There are a number of other ways this occurs. One is due to ganoderic acid, a terpene in reishi mushrooms that slows the cell cycle and induces the “mitochondrial-dependent process of apoptosis”8 and enhances the immune system by prompting the expression of:
- Macrophages — “Antimicrobial warriors” that “play critical roles in immune regulation and wound-healing,” “respond to a variety of cellular signals and change their physiology in response to local cues”9
- Natural killer (NK) cells — Specific types of white blood cells that are “innate immune cells endowed with potent cytolytic activity against tumors, and meanwhile act as regulatory cells for the immune system”10
- T cells — T-lymphocytes are part of your immune system, with different roles such as “helpers” for your immune system. Cytotoxic T cells seek and destroy pathogens11 and may help fight cancer12
According to Integrative Cancer Therapies, reishi mushrooms have been used in Asian countries for several reasons relating to health and longevity:
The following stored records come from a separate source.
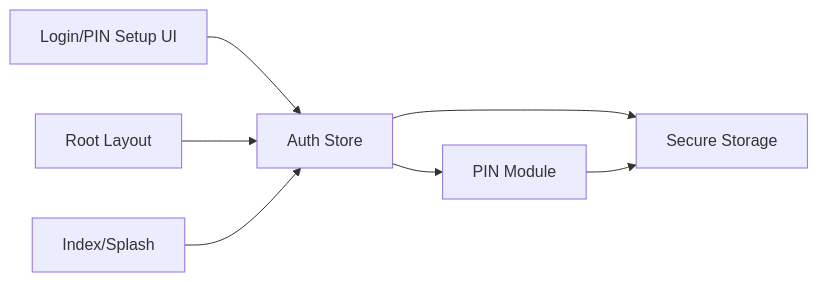
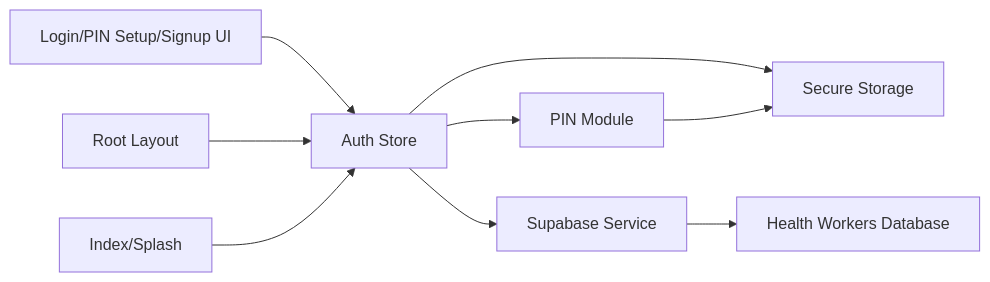
One commit to AdeelTahir-SE/DermSight changed the seventh of 7 diagrams in .qoder/repowiki/en/content/Authentication System/Authentication System.md. Above: the diagram before and after it, drawn with Mermaid. The commit also changed other lines of this file and 43 other files, not shown here.

````diff
--- a/.qoder/repowiki/en/content/Authentication System/Authentication System.md
+++ b/.qoder/repowiki/en/content/Authentication System/Authentication System.md
@@ -382,9 +515,11 @@
 ```mermaid
 graph LR
-UI["Login/PIN Setup UI"] --> Store["Auth Store"]
+UI["Login/PIN Setup/Signup UI"] --> Store["Auth Store"]
 Store --> PIN["PIN Module"]
 Store --> SEC["Secure Storage"]
+Store --> SUP["Supabase Service"]
 PIN --> SEC
+SUP --> DB["Health Workers Database"]
 Root["Root Layout"] --> Store
 Index["Index/Splash"] --> Store
 ```
````
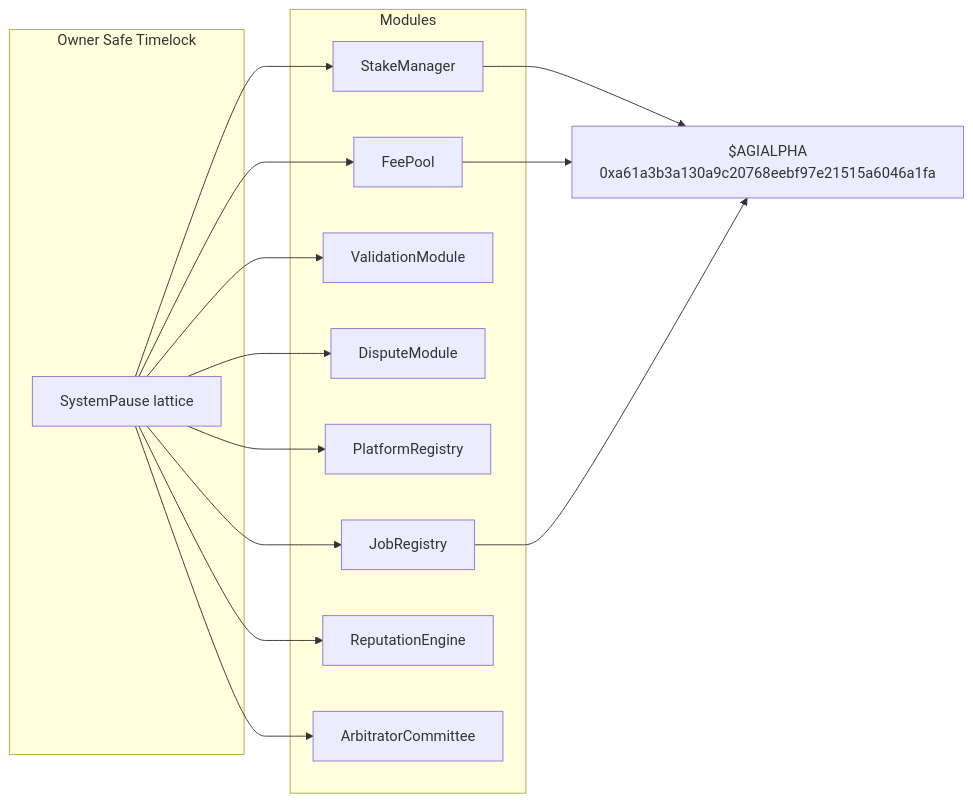
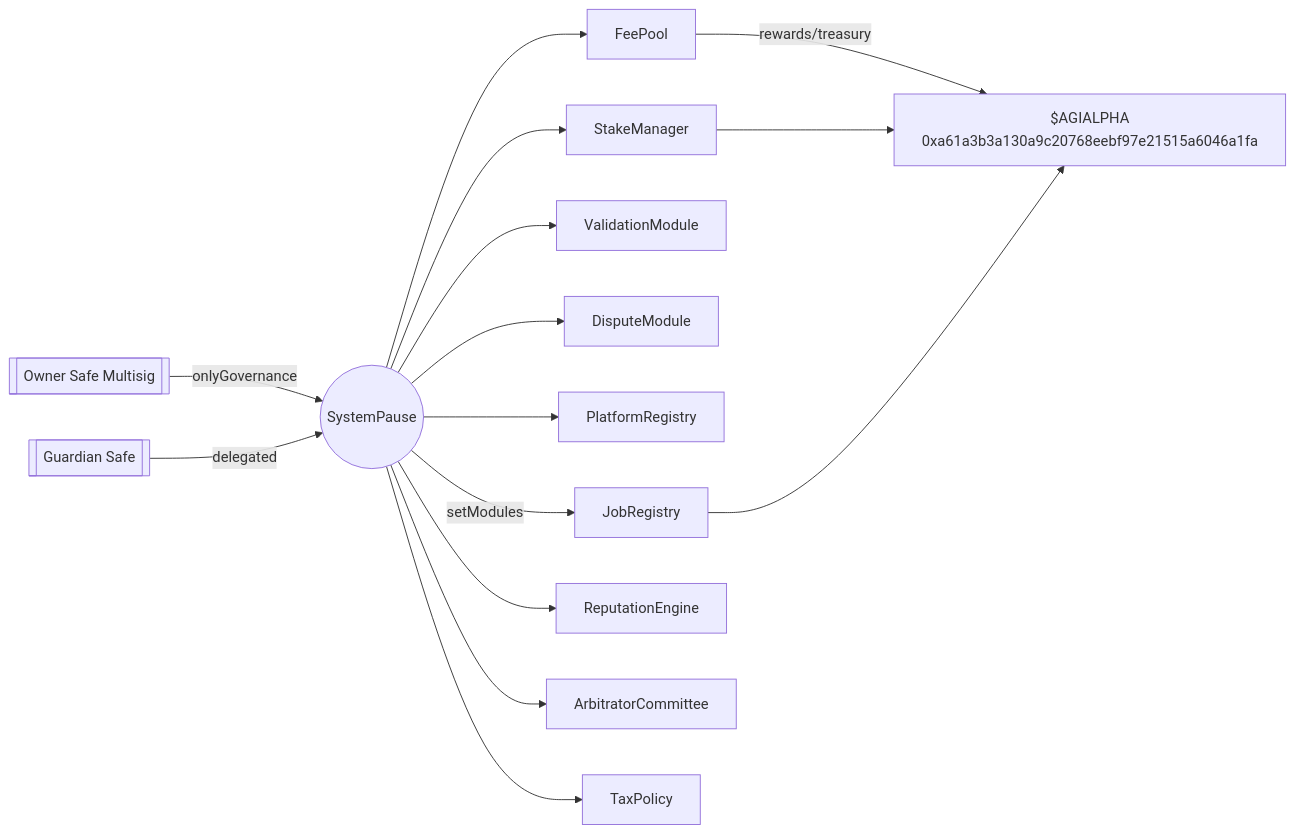
The first of 5 diagrams in foundry/README.md (MontrealAI/agijobs-sovereign-labor-v0p1), drawn with Mermaid before and after one commit. The commit also changed other lines of this file, not shown here.

````diff
--- a/foundry/README.md
+++ b/foundry/README.md
@@ -26,28 +45,17 @@
 ```mermaid
 flowchart LR
-    subgraph Safe[Owner Safe Timelock]
-        Pause[SystemPause lattice]
-    end
-    subgraph Modules
-        Job[JobRegistry]
-        Stake[StakeManager]
-        Val[ValidationModule]
-        Dispute[DisputeModule]
-        Platform[PlatformRegistry]
-        Fee[FeePool]
-        Rep[ReputationEngine]
-        Committee[ArbitratorCommittee]
-    end
-    Token[$AGIALPHA\n0xa61a3b3a130a9c20768eebf97e21515a6046a1fa]
-    Pause --> Job
-    Pause --> Stake
-    Pause --> Val
-    Pause --> Dispute
-    Pause --> Platform
-    Pause --> Fee
-    Pause --> Rep
-    Pause --> Committee
-    Stake --> Token
-    Fee --> Token
-    Job --> Token
+    OwnerSafe[[Owner Safe Multisig]] -->|onlyGovernance| SystemPause((SystemPause))
+    GuardianSafe[[Guardian Safe]] -->|delegated| SystemPause
+    SystemPause -->|setModules| JobRegistry
+    SystemPause --> StakeManager
+    SystemPause --> ValidationModule
+    SystemPause --> DisputeModule
+    SystemPause --> PlatformRegistry
+    SystemPause --> FeePool
+    SystemPause --> ReputationEngine
+    SystemPause --> ArbitratorCommittee
+    SystemPause --> TaxPolicy
+    FeePool -->|rewards/treasury| AGIALPHA[$AGIALPHA\n0xa61a3b3a130a9c20768eebf97e21515a6046a1fa]
+    StakeManager --> AGIALPHA
+    JobRegistry --> AGIALPHA
 ```
````
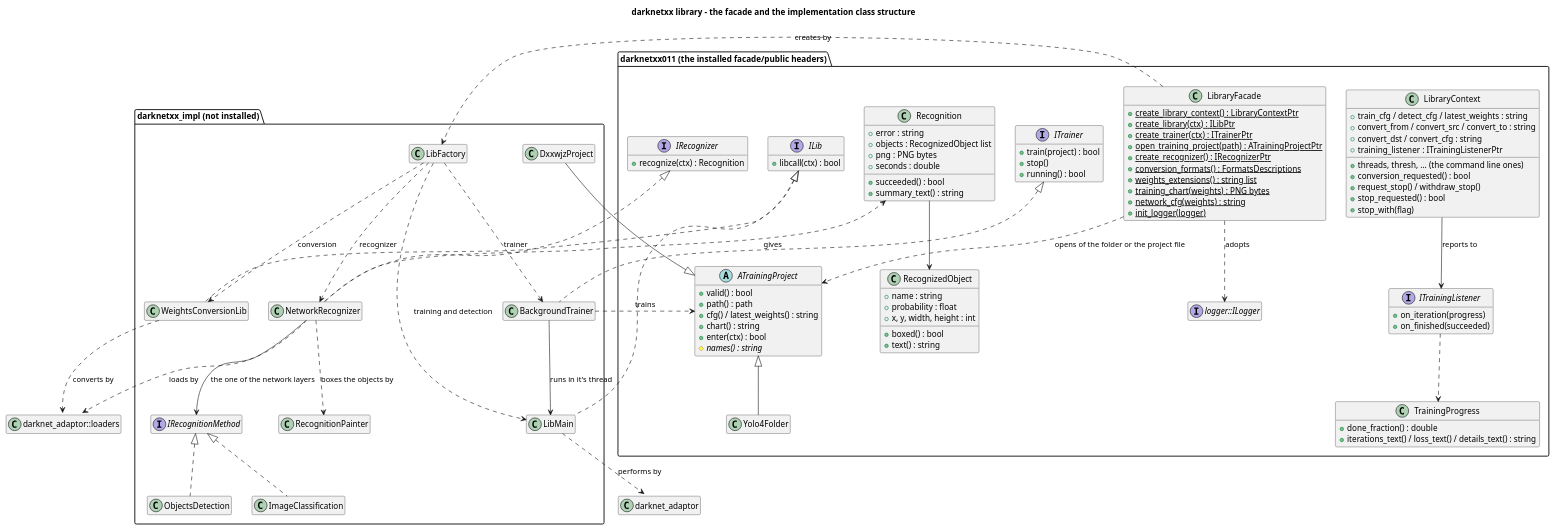
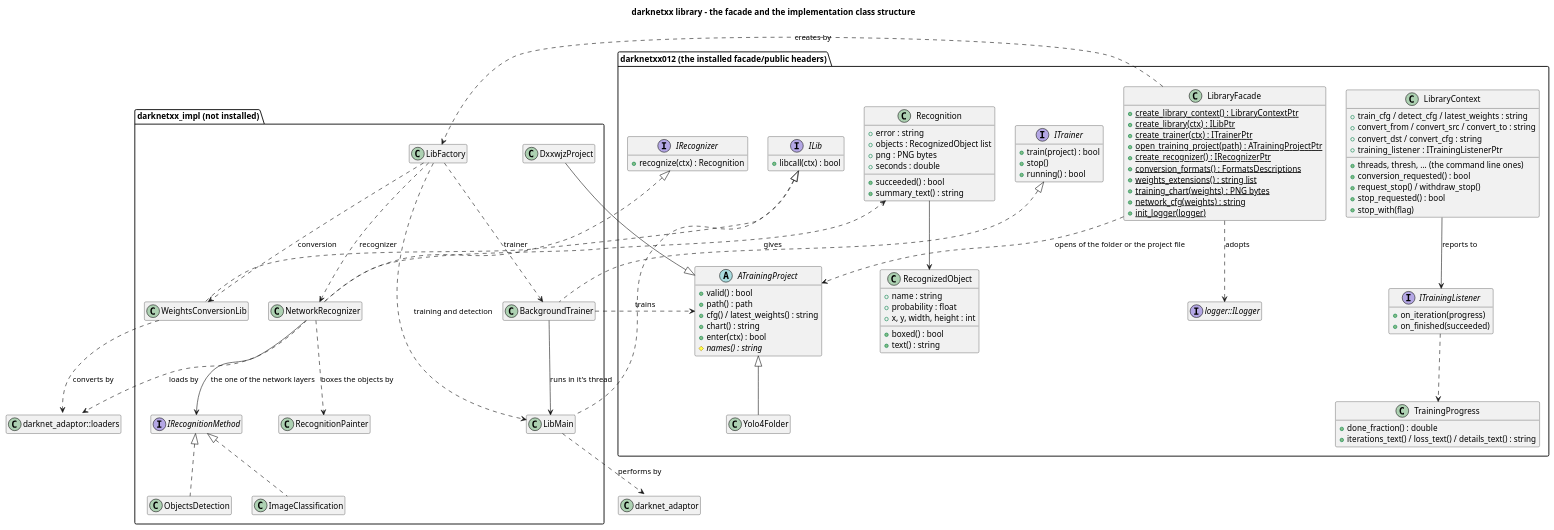
Before and after one commit to yuriysydor1991/darknetxx: the diagram in doc/diagrams/library-classes.puml, drawn with PlantUML. The commit also changed 497 other files, not shown here.

```diff
--- a/doc/diagrams/library-classes.puml
+++ b/doc/diagrams/library-classes.puml
@@ -1,127 +1,127 @@
 @startuml library-classes
 title darknetxx library - the facade and the implementation class structure
 
 skinparam shadowing false
 hide empty members
 
-package "darknetxx011 (the installed facade/public headers)" {
+package "darknetxx012 (the installed facade/public headers)" {
   class LibraryFacade {
     +{static} create_library_context() : LibraryContextPtr
     +{static} create_library(ctx) : ILibPtr
     +{static} create_trainer(ctx) : ITrainerPtr
     +{static} open_training_project(path) : ATrainingProjectPtr
     +{static} create_recognizer() : IRecognizerPtr
     +{static} conversion_formats() : FormatsDescriptions
     +{static} weights_extensions() : string list
     +{static} training_chart(weights) : PNG bytes
     +{static} network_cfg(weights) : string
     +{static} init_logger(logger)
   }
 
   class LibraryContext {
     +train_cfg / detect_cfg / latest_weights : string
     +threads, thresh, ... (the command line ones)
     +convert_from / convert_src / convert_to : string
     +convert_dst / convert_cfg : string
     +training_listener : ITrainingListenerPtr
     +conversion_requested() : bool
     +request_stop() / withdraw_stop()
     +stop_requested() : bool
     +stop_with(flag)
   }
 
   interface ILib {
     +libcall(ctx) : bool
   }
 
   interface ITrainer {
     +train(project) : bool
     +stop()
     +running() : bool
   }
 
   interface ITrainingListener {
     +on_iteration(progress)
     +on_finished(succeeded)
   }
 
   class TrainingProgress {
     +done_fraction() : double
     +iterations_text() / loss_text() / details_text() : string
   }
 
   abstract class ATrainingProject {
     +valid() : bool
     +path() : path
     +cfg() / latest_weights() : string
     +chart() : string
     +enter(ctx) : bool
     #{abstract} names() : string
   }
 
   class Yolo4Folder
 
   interface IRecognizer {
     +recognize(ctx) : Recognition
   }
 
   class Recognition {
     +error : string
     +objects : RecognizedObject list
     +png : PNG bytes
     +seconds : double
     +succeeded() : bool
     +summary_text() : string
   }
 
   class RecognizedObject {
     +name : string
     +probability : float
     +x, y, width, height : int
     +boxed() : bool
     +text() : string
   }
 
   interface "logger::ILogger" as ILogger
 }
 
 package "darknetxx_impl (not installed)" {
   class LibFactory
   class LibMain
   class WeightsConversionLib
   class BackgroundTrainer
   class DxxwjzProject
   class NetworkRecognizer
   interface IRecognitionMethod
   class ObjectsDetection
   class ImageClassification
   class RecognitionPainter
 }
 
 ILib <|.. LibMain
 ILib <|.. WeightsConversionLib
 ITrainer <|.. BackgroundTrainer
 IRecognizer <|.. NetworkRecognizer
 IRecognitionMethod <|.. ObjectsDetection
 IRecognitionMethod <|.. ImageClassification
 LibraryFacade ..> LibFactory : creates by
 LibFactory ..> LibMain : training and detection
 LibFactory ..> WeightsConversionLib : conversion
 LibFactory ..> BackgroundTrainer : trainer
 LibFactory ..> NetworkRecognizer : recognizer
 NetworkRecognizer --> IRecognitionMethod : the one of the network layers
 NetworkRecognizer ..> RecognitionPainter : boxes the objects by
 NetworkRecognizer ..> "darknet_adaptor::loaders::OrigDefaultLoader" : loads by
 NetworkRecognizer ..> Recognition : gives
 Recognition --> RecognizedObject
 BackgroundTrainer --> LibMain : runs in it's thread
 LibMain ..> "darknet_adaptor::DarknetController" : performs by
 WeightsConversionLib ..> "darknet_adaptor::loaders::WeightsConverter" : converts by
 LibraryContext --> ITrainingListener : reports to
 ITrainingListener ..> TrainingProgress
 ATrainingProject <|-- Yolo4Folder
 ATrainingProject <|-- DxxwjzProject
 LibraryFacade ..> ATrainingProject : opens of the folder or the project file
 BackgroundTrainer ..> ATrainingProject : trains
 LibraryFacade ..> ILogger : adopts
 @enduml
```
“Ganoderma lucidum also suppressed cell adhesion and cell migration of highly invasive breast and prostate cancer cells, suggesting its potency to reduce tumor invasiveness. Thus, Ganoderma lucidum clearly demonstrates anticancer activity in experiments with cancer cells and has possible therapeutic potential as a dietary supplement for an alternative therapy for breast and prostate cancer.”13